Some providers may directly address issues while others will only identify vulnerabilities then hand over for your in-house team to resolve. Choose a provider that best matches your needs. If your in-house team is not equipped to address a wide variety of issues, seek a provider that will handle risk mitigation and issue resolutions for you. In either case, have a clear understanding of the provider’s incident response times to ensure it meets your internal requirements.
If you’re outsourcing all aspects of your cybersecurity, you may need to use multiple providers. Understand what services each offers and build the solution portfolio that’s right for your organization and covers all major vulnerability areas.
Many compliance standards have specific security components. Working with a SECaaS provider can help you meet those requirements, making it easier to achieve and prove compliance. Ensuring your SECaaS provider’s services are compliant may even be a specific requirement for your business. If you’re in a compliance-heavy industry, do not assume any SECaaS provider you work with will be able to meet those standards. Ask specific questions and request to see documentation.
It’s important to understand what cybersecurity services the SECaaS provider will cover and what responsibilities you have. This will help prevent security gaps from lack of communication. It’s also important to understand responsibilities for compliance purposes. No SECaaS provider can meet 100% of your compliance requirements. The service provider will be responsible for some, some will be shared, and some responsibilities will remain with you. If you’re working with a SECaaS provider to meet compliance standards, ask for a detailed RACI and keep a copy for your records. Ask About Industry Experience While some cybersecurity risks are universal, some industries may experience specific risks. If you’re in a high-risk or compliance-heavy
industry, such as healthcare or financial services, seek a SECaaS provider that specializes or has experience in your industry

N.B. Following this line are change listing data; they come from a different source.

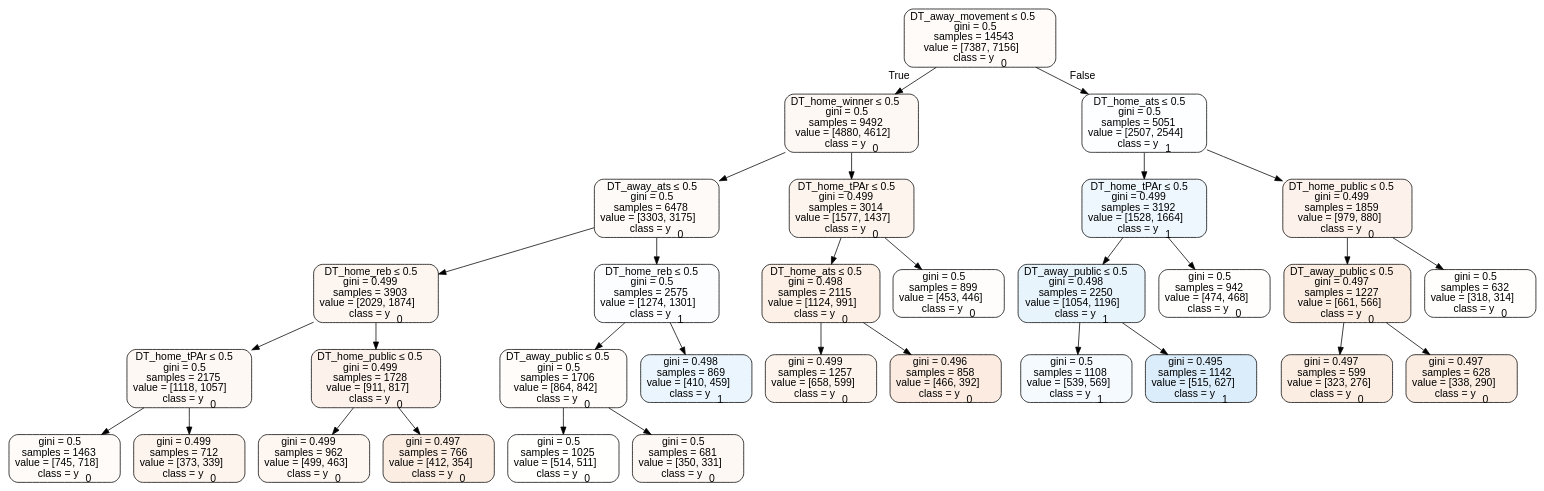
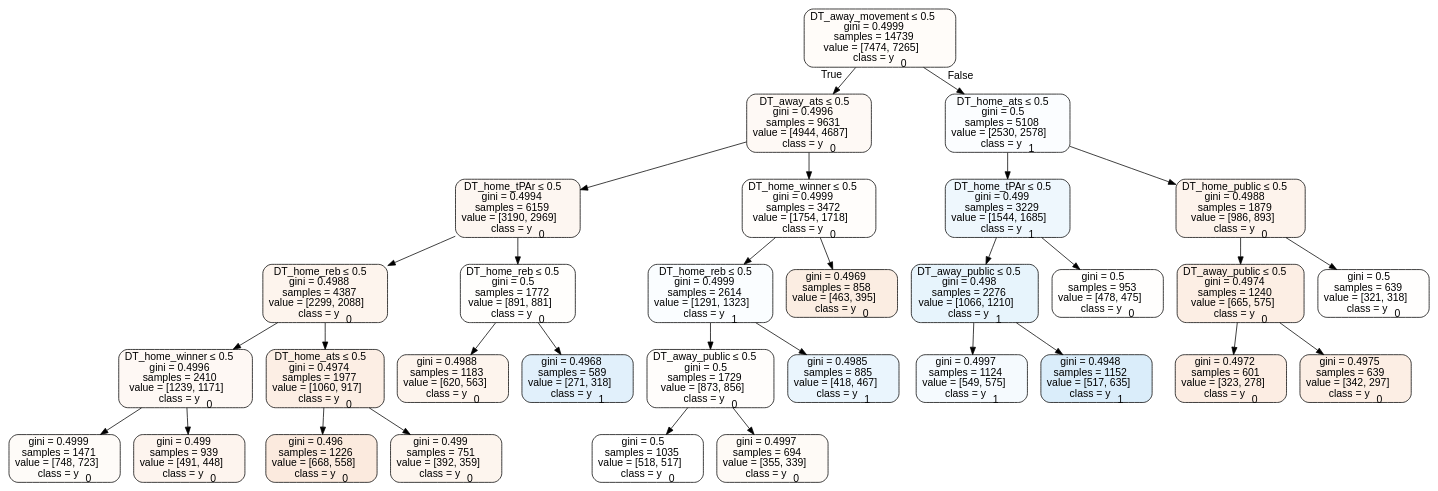
One commit to usbogie/ncaa-bets changed the diagram in Basketball/data/trees/tree2013home.dot. Above: the diagram before and after it, drawn with Graphviz. The commit also changed 41 other files, not shown here.

```diff
--- a/Basketball/data/trees/tree2013home.dot
+++ b/Basketball/data/trees/tree2013home.dot
@@ -1,65 +1,65 @@
 digraph Tree {
 node [shape=box, style="filled, rounded", color="black", fontname=helvetica] ;
 edge [fontname=helvetica] ;
-0 [label=<DT_away_movement &le; 0.5<br/>gini = 0.5<br/>samples = 14543<br/>value = [7387, 7156]<br/>class = y<SUB>0</SUB>>, fillcolor="#e5813908"] ;
-1 [label=<DT_home_winner &le; 0.5<br/>gini = 0.5<br/>samples = 9492<br/>value = [4880, 4612]<br/>class = y<SUB>0</SUB>>, fillcolor="#e581390e"] ;
+0 [label=<DT_away_movement &le; 0.5<br/>gini = 0.4999<br/>samples = 14739<br/>value = [7474, 7265]<br/>class = y<SUB>0</SUB>>, fillcolor="#e5813907"] ;
+1 [label=<DT_away_ats &le; 0.5<br/>gini = 0.4996<br/>samples = 9631<br/>value = [4944, 4687]<br/>class = y<SUB>0</SUB>>, fillcolor="#e581390d"] ;
 0 -> 1 [labeldistance=2.5, labelangle=45, headlabel="True"] ;
-2 [label=<DT_away_ats &le; 0.5<br/>gini = 0.5<br/>samples = 6478<br/>value = [3303, 3175]<br/>class = y<SUB>0</SUB>>, fillcolor="#e581390a"] ;
+2 [label=<DT_home_tPAr &le; 0.5<br/>gini = 0.4994<br/>samples = 6159<br/>value = [3190, 2969]<br/>class = y<SUB>0</SUB>>, fillcolor="#e5813912"] ;
 1 -> 2 ;
-3 [label=<DT_home_reb &le; 0.5<br/>gini = 0.499<br/>samples = 3903<br/>value = [2029, 1874]<br/>class = y<SUB>0</SUB>>, fillcolor="#e5813913"] ;
+3 [label=<DT_home_reb &le; 0.5<br/>gini = 0.4988<br/>samples = 4387<br/>value = [2299, 2088]<br/>class = y<SUB>0</SUB>>, fillcolor="#e5813917"] ;
 2 -> 3 ;
-4 [label=<DT_home_tPAr &le; 0.5<br/>gini = 0.5<br/>samples = 2175<br/>value = [1118, 1057]<br/>class = y<SUB>0</SUB>>, fillcolor="#e581390e"] ;
+4 [label=<DT_home_winner &le; 0.5<br/>gini = 0.4996<br/>samples = 2410<br/>value = [1239, 1171]<br/>class = y<SUB>0</SUB>>, fillcolor="#e581390e"] ;
 3 -> 4 ;
-5 [label=<gini = 0.5<br/>samples = 1463<br/>value = [745, 718]<br/>class = y<SUB>0</SUB>>, fillcolor="#e5813909"] ;
+5 [label=<gini = 0.4999<br/>samples = 1471<br/>value = [748, 723]<br/>class = y<SUB>0</SUB>>, fillcolor="#e5813909"] ;
 4 -> 5 ;
-6 [label=<gini = 0.499<br/>samples = 712<br/>value = [373, 339]<br/>class = y<SUB>0</SUB>>, fillcolor="#e5813917"] ;
+6 [label=<gini = 0.499<br/>samples = 939<br/>value = [491, 448]<br/>class = y<SUB>0</SUB>>, fillcolor="#e5813916"] ;
 4 -> 6 ;
-7 [label=<DT_home_public &le; 0.5<br/>gini = 0.499<br/>samples = 1728<br/>value = [911, 817]<br/>class = y<SUB>0</SUB>>, fillcolor="#e581391a"] ;
+7 [label=<DT_home_ats &le; 0.5<br/>gini = 0.4974<br/>samples = 1977<br/>value = [1060, 917]<br/>class = y<SUB>0</SUB>>, fillcolor="#e5813922"] ;
 3 -> 7 ;
-8 [label=<gini = 0.499<br/>samples = 962<br/>value = [499, 463]<br/>class = y<SUB>0</SUB>>, fillcolor="#e5813912"] ;
+8 [label=<gini = 0.496<br/>samples = 1226<br/>value = [668, 558]<br/>class = y<SUB>0</SUB>>, fillcolor="#e581392a"] ;
 7 -> 8 ;
-9 [label=<gini = 0.497<br/>samples = 766<br/>value = [412, 354]<br/>class = y<SUB>0</SUB>>, fillcolor="#e5813924"] ;
+9 [label=<gini = 0.499<br/>samples = 751<br/>value = [392, 359]<br/>class = y<SUB>0</SUB>>, fillcolor="#e5813915"] ;
 7 -> 9 ;
-10 [label=<DT_home_reb &le; 0.5<br/>gini = 0.5<br/>samples = 2575<br/>value = [1274, 1301]<br/>class = y<SUB>1</SUB>>, fillcolor="#399de505"] ;
+10 [label=<DT_home_reb &le; 0.5<br/>gini = 0.5<br/>samples = 1772<br/>value = [891, 881]<br/>class = y<SUB>0</SUB>>, fillcolor="#e5813903"] ;
 2 -> 10 ;
-11 [label=<DT_away_public &le; 0.5<br/>gini = 0.5<br/>samples = 1706<br/>value = [864, 842]<br/>class = y<SUB>0</SUB>>, fillcolor="#e5813906"] ;
+11 [label=<gini = 0.4988<br/>samples = 1183<br/>value = [620, 563]<br/>class = y<SUB>0</SUB>>, fillcolor="#e5813917"] ;
 10 -> 11 ;
-12 [label=<gini = 0.5<br/>samples = 1025<br/>value = [514, 511]<br/>class = y<SUB>0</SUB>>, fillcolor="#e5813901"] ;
-11 -> 12 ;
-13 [label=<gini = 0.5<br/>samples = 681<br/>value = [350, 331]<br/>class = y<SUB>0</SUB>>, fillcolor="#e581390e"] ;
-11 -> 13 ;
-14 [label=<gini = 0.498<br/>samples = 869<br/>value = [410, 459]<br/>class = y<SUB>1</SUB>>, fillcolor="#399de51b"] ;
-10 -> 14 ;
-15 [label=<DT_home_tPAr &le; 0.5<br/>gini = 0.499<br/>samples = 3014<br/>value = [1577, 1437]<br/>class = y<SUB>0</SUB>>, fillcolor="#e5813917"] ;
-1 -> 15 ;
-16 [label=<DT_home_ats &le; 0.5<br/>gini = 0.498<br/>samples = 2115<br/>value = [1124, 991]<br/>class = y<SUB>0</SUB>>, fillcolor="#e581391e"] ;
+12 [label=<gini = 0.4968<br/>samples = 589<br/>value = [271, 318]<br/>class = y<SUB>1</SUB>>, fillcolor="#399de526"] ;
+10 -> 12 ;
+13 [label=<DT_home_winner &le; 0.5<br/>gini = 0.4999<br/>samples = 3472<br/>value = [1754, 1718]<br/>class = y<SUB>0</SUB>>, fillcolor="#e5813905"] ;
+1 -> 13 ;
+14 [label=<DT_home_reb &le; 0.5<br/>gini = 0.4999<br/>samples = 2614<br/>value = [1291, 1323]<br/>class = y<SUB>1</SUB>>, fillcolor="#399de506"] ;
+13 -> 14 ;
+15 [label=<DT_away_public &le; 0.5<br/>gini = 0.5<br/>samples = 1729<br/>value = [873, 856]<br/>class = y<SUB>0</SUB>>, fillcolor="#e5813905"] ;
+14 -> 15 ;
+16 [label=<gini = 0.5<br/>samples = 1035<br/>value = [518, 517]<br/>class = y<SUB>0</SUB>>, fillcolor="#e5813900"] ;
 15 -> 16 ;
-17 [label=<gini = 0.499<br/>samples = 1257<br/>value = [658, 599]<br/>class = y<SUB>0</SUB>>, fillcolor="#e5813917"] ;
-16 -> 17 ;
-18 [label=<gini = 0.496<br/>samples = 858<br/>value = [466, 392]<br/>class = y<SUB>0</SUB>>, fillcolor="#e5813928"] ;
-16 -> 18 ;
-19 [label=<gini = 0.5<br/>samples = 899<br/>value = [453, 446]<br/>class = y<SUB>0</SUB>>, fillcolor="#e5813904"] ;
-15 -> 19 ;
-20 [label=<DT_home_ats &le; 0.5<br/>gini = 0.5<br/>samples = 5051<br/>value = [2507, 2544]<br/>class = y<SUB>1</SUB>>, fillcolor="#399de504"] ;
+17 [label=<gini = 0.4997<br/>samples = 694<br/>value = [355, 339]<br/>class = y<SUB>0</SUB>>, fillcolor="#e581390b"] ;
+15 -> 17 ;
+18 [label=<gini = 0.4985<br/>samples = 885<br/>value = [418, 467]<br/>class = y<SUB>1</SUB>>, fillcolor="#399de51b"] ;
+14 -> 18 ;
+19 [label=<gini = 0.4969<br/>samples = 858<br/>value = [463, 395]<br/>class = y<SUB>0</SUB>>, fillcolor="#e5813925"] ;
+13 -> 19 ;
+20 [label=<DT_home_ats &le; 0.5<br/>gini = 0.5<br/>samples = 5108<br/>value = [2530, 2578]<br/>class = y<SUB>1</SUB>>, fillcolor="#399de505"] ;
 0 -> 20 [labeldistance=2.5, labelangle=-45, headlabel="False"] ;
-21 [label=<DT_home_tPAr &le; 0.5<br/>gini = 0.499<br/>samples = 3192<br/>value = [1528, 1664]<br/>class = y<SUB>1</SUB>>, fillcolor="#399de515"] ;
+21 [label=<DT_home_tPAr &le; 0.5<br/>gini = 0.499<br/>samples = 3229<br/>value = [1544, 1685]<br/>class = y<SUB>1</SUB>>, fillcolor="#399de515"] ;
 20 -> 21 ;
-22 [label=<DT_away_public &le; 0.5<br/>gini = 0.498<br/>samples = 2250<br/>value = [1054, 1196]<br/>class = y<SUB>1</SUB>>, fillcolor="#399de51e"] ;
+22 [label=<DT_away_public &le; 0.5<br/>gini = 0.498<br/>samples = 2276<br/>value = [1066, 1210]<br/>class = y<SUB>1</SUB>>, fillcolor="#399de51e"] ;
 21 -> 22 ;
-23 [label=<gini = 0.5<br/>samples = 1108<br/>value = [539, 569]<br/>class = y<SUB>1</SUB>>, fillcolor="#399de50d"] ;
+23 [label=<gini = 0.4997<br/>samples = 1124<br/>value = [549, 575]<br/>class = y<SUB>1</SUB>>, fillcolor="#399de50c"] ;
 22 -> 23 ;
-24 [label=<gini = 0.495<br/>samples = 1142<br/>value = [515, 627]<br/>class = y<SUB>1</SUB>>, fillcolor="#399de52e"] ;
+24 [label=<gini = 0.4948<br/>samples = 1152<br/>value = [517, 635]<br/>class = y<SUB>1</SUB>>, fillcolor="#399de52f"] ;
 22 -> 24 ;
-25 [label=<gini = 0.5<br/>samples = 942<br/>value = [474, 468]<br/>class = y<SUB>0</SUB>>, fillcolor="#e5813903"] ;
+25 [label=<gini = 0.5<br/>samples = 953<br/>value = [478, 475]<br/>class = y<SUB>0</SUB>>, fillcolor="#e5813902"] ;
 21 -> 25 ;
-26 [label=<DT_home_public &le; 0.5<br/>gini = 0.499<br/>samples = 1859<br/>value = [979, 880]<br/>class = y<SUB>0</SUB>>, fillcolor="#e581391a"] ;
+26 [label=<DT_home_public &le; 0.5<br/>gini = 0.4988<br/>samples = 1879<br/>value = [986, 893]<br/>class = y<SUB>0</SUB>>, fillcolor="#e5813918"] ;
 20 -> 26 ;
-27 [label=<DT_away_public &le; 0.5<br/>gini = 0.497<br/>samples = 1227<br/>value = [661, 566]<br/>class = y<SUB>0</SUB>>, fillcolor="#e5813925"] ;
+27 [label=<DT_away_public &le; 0.5<br/>gini = 0.4974<br/>samples = 1240<br/>value = [665, 575]<br/>class = y<SUB>0</SUB>>, fillcolor="#e5813923"] ;
 26 -> 27 ;
-28 [label=<gini = 0.497<br/>samples = 599<br/>value = [323, 276]<br/>class = y<SUB>0</SUB>>, fillcolor="#e5813925"] ;
+28 [label=<gini = 0.4972<br/>samples = 601<br/>value = [323, 278]<br/>class = y<SUB>0</SUB>>, fillcolor="#e5813924"] ;
 27 -> 28 ;
-29 [label=<gini = 0.497<br/>samples = 628<br/>value = [338, 290]<br/>class = y<SUB>0</SUB>>, fillcolor="#e5813924"] ;
+29 [label=<gini = 0.4975<br/>samples = 639<br/>value = [342, 297]<br/>class = y<SUB>0</SUB>>, fillcolor="#e5813922"] ;
 27 -> 29 ;
-30 [label=<gini = 0.5<br/>samples = 632<br/>value = [318, 314]<br/>class = y<SUB>0</SUB>>, fillcolor="#e5813903"] ;
+30 [label=<gini = 0.5<br/>samples = 639<br/>value = [321, 318]<br/>class = y<SUB>0</SUB>>, fillcolor="#e5813902"] ;
 26 -> 30 ;
 }
```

Finding the Right SECaaS Provider
Cybersecurity is a complex undertaking and partnering with a SECaaS provider can help you address areas you may struggle with and fill gaps on your team. For smaller organizations, a SECaaS provider may even become your main cybersecurity protection. With correct vetting and an understanding of what each provider offers, a SECaaS provider can be the right investment to protect your business.
Ask About Industry Experience
While some cybersecurity risks are universal, some industries may experience specific risks. If you’re in a high-risk or compliance-heavy industry, such as healthcare or financial services, seek a SECaaS provider that specializes or has experience in your industry.
(1) IBM, “Cost of a Data Breach 2021,” 2021. https://www.ibm.com/security/data-breach
(2) IBM, “2020 Cost of a Data Breach Report,” 2020. https://www.ibm.com/account/reg/us-en/signup?formid=urx-46542
(3) Cybersecurity Ventures, “Cybersecurity Talent Crunch To Create 3.5 Million Unfilled Jobs Globally By 2021,” October 24, 2019. https://cyber securityventures.com/jobs/
(4) CyberSeek, 2020. https://www.cyberseek.org/heatmap.html
(5) Canalys,“Global Cybersecurity 2021 Forecast.” January 202. https://www.canalys.com/newsroom/canalys-cybersecurity-2021-